*DIRECTIONS FOR THIS TASK*
Some lines in the listing hold the word "className". Return each of them.

*GIVEN DATA*
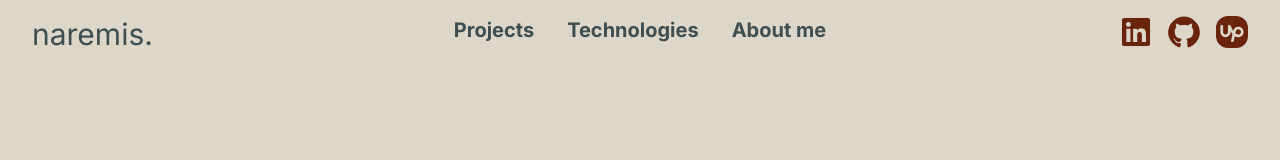
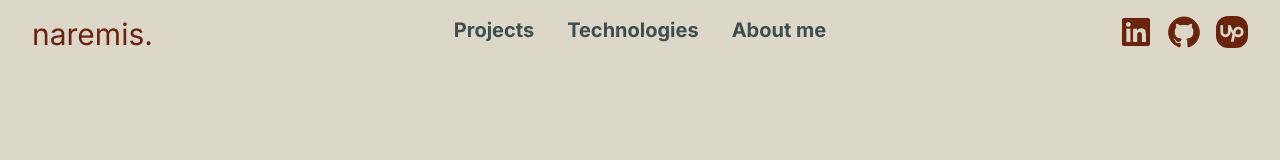
Before and after one commit to harrigit/New_Portfolio, a Next.js app: page / in a window 1280 px wide. Shown: the top 160 px of the page. Built offline with nearby package versions, Linux system fonts and the light colour scheme.

Commit message:
Color even

```diff
--- a/components/Header.tsx
+++ b/components/Header.tsx
@@ -8,7 +8,7 @@ function Header() {
   return (
     <div className='mx-2 grid grid-cols-6 gap-y-4 py-4 bg-primary z-10 sm:mx-8 xl:mx-auto justify-between'>
       <div className='order-1 col-span-3 xl:col-span-2 w-full'>
-        <h1 className='text-3xl'>naremis.</h1>
+        <h1 className='text-3xl text-secondary'>naremis.</h1>
       </div>
       <div className='order-2 xl:order-3 col-span-3 xl:col-span-2 '>
         <SocialLinks />
```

*TASK RESPONSE*
     <div className='mx-2 grid grid-cols-6 gap-y-4 py-4 bg-primary z-10 sm:mx-8 xl:mx-auto justify-between'>
       <div className='order-1 col-span-3 xl:col-span-2 w-full'>
-        <h1 className='text-3xl'>naremis.</h1>
+        <h1 className='text-3xl text-secondary'>naremis.</h1>
       <div className='order-2 xl:order-3 col-span-3 xl:col-span-2 '>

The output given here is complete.